Many unsecured credit cards are available to those with average credit and the Capital One Platinum Card is a good option. It doesn’t require a minimum credit score — making it one of the easiest cards to get — and comes with no annual fees. In addition, you’ll get benefits like extended warranty and travel accident protection.
You need a deposit to secure the Capital One Secured MasterCard, but a low credit score is not a problem. This card doesn’t charge an annual fee, so you can focus on paying off your credit balance. Benefits include travel protection and 24-hour assistance. If you’re trying to raise your credit score, this card is a good option.

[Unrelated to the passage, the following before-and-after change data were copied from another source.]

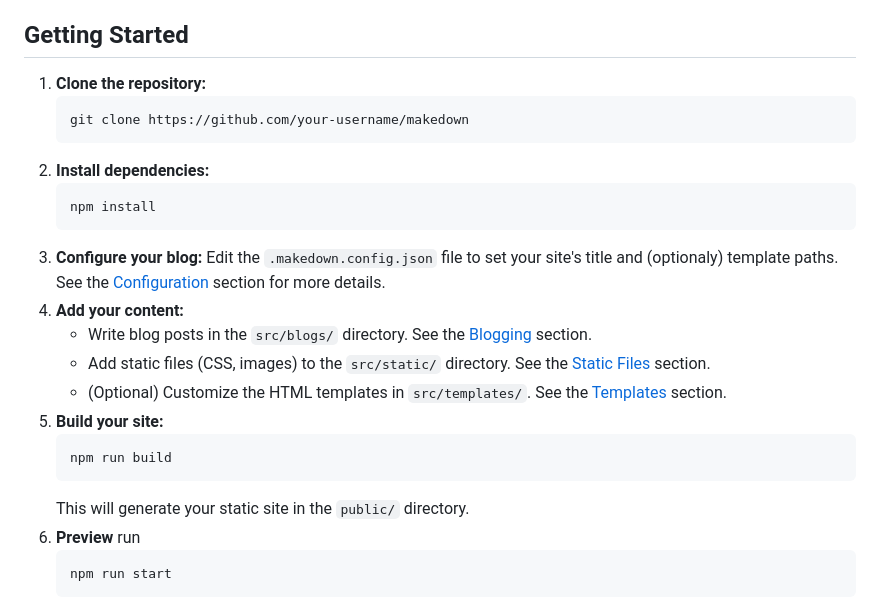
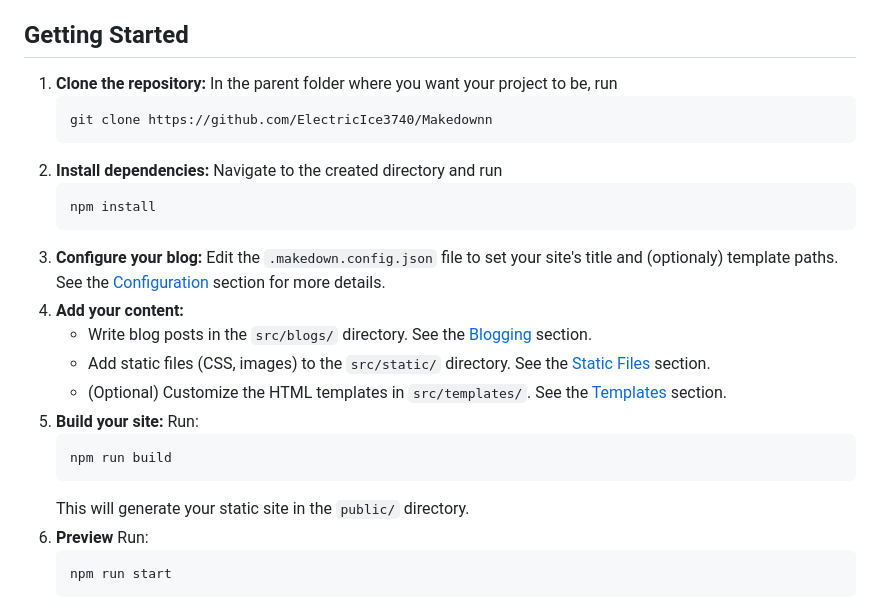
Before and after one commit to ElectricIce3740/Makedown, a Markdown page: README.md, the part around the change printed below. Rendered like a GitHub page.

Commit message:
Finalized README

````diff
--- a/README.md
+++ b/README.md
@@ -28,11 +28,11 @@ I have only tried node.js v22, but others should work as well. The only other de
 
 ## Getting Started
 
-1.  **Clone the repository:**
+1.  **Clone the repository:** In the parent folder where you want your project to be, run
     ```bash
-    git clone https://github.com/your-username/makedown
+    git clone https://github.com/ElectricIce3740/Makedownn
     ```
-2.  **Install dependencies:**
+2.  **Install dependencies:** Navigate to the created directory and run
     ```bash
     npm install
     ```
@@ -41,12 +41,12 @@ I have only tried node.js v22, but others should work as well. The only other de
     *   Write blog posts in the `src/blogs/` directory. See the [Blogging](#blogging) section.
     *   Add static files (CSS, images) to the `src/static/` directory. See the [Static Files](#static-files) section.
     *   (Optional) Customize the HTML templates in `src/templates/`. See the [Templates](#templates) section.
-5.  **Build your site:**
+5.  **Build your site:** Run:
     ```bash
     npm run build
     ```
     This will generate your static site in the `public/` directory.
-6. **Preview**  run
+6. **Preview**  Run:
     ```bash
     npm run start
     ```
````
Also changed, not shown: other parts of README.md (+1 -1 lines).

You don’t need a credit history or minimum credit score to get this card, but you will pay an annual fee of $29. You’ll also be required keep a $200 deposit in a non-interest bearing account. You won’t get benefits like travel protection or rewards, but the good news is you can easily apply for it online.
Apply for this card with a quick, four-step online application, accept the terms, make a deposit and you’ll be ready to go. You will have to pay a $35 annual fee, but there’s no minimum credit score to get approved.
Credit cards for fair credit are easier to find than those for bad credit. If your credit score is fair and you want an unsecured credit card, consider the Capital One Quicksilver One Cash Reward card. You’ll pay a $39 annual fee, which comes with benefits like free credit monitoring and unlimited, 1.5 percent cash back with every purchase. In addition, you might be able to access higher credit limits if you make the first five payments on time.
The Bottom Line
Even with poor credit or no credit, you can still get a credit card. A credit card can make paying for things very convenient — but remember you need to be responsible with it; avoid getting into debt if you want to increase your credit score and open up other credit options in the future.
Compare credit cards to see which one works best for your financial situation. Consider looking into prequalified credit cards because a credit card application will appear on your credit report as an inquiry but will not have a negative effect on your credit report or credit score. Do your research and pick a card before applying; if you apply for too many credit cards in a short period of time, it could hurt your credit.
When you’re ready to apply for your card, you might be able to do it online and even get an instant approval credit card.
Methodology: GOBankingRates.com identified the best credit cards by analyzing purchase APRs, credit card fees, rewards and offers. All fees and rates are subject to change at the credit card issuers’ discretion. And, some bonus offers may or may no longer be available on the credit card issuers’ websites, depending on how you access the web page.
GOBankingRates is a personal finance and consumer interest rate website owned by ConsumerTrack, Inc., an online marketing company serving top-tier banks, credit unions and other financial services organizations. Some companies mentioned in this article might be clients of ConsumerTrack, Inc., which serves more than 100 national, local and online financial institutions. Rankings and roundups are completely objective, and no institution, client or otherwise, paid for inclusion or specific placement. Any opinions, analyses, reviews or recommendations expressed in this article are those of the author’s alone and have not been reviewed, approved or otherwise endorsed by the companies included in the article.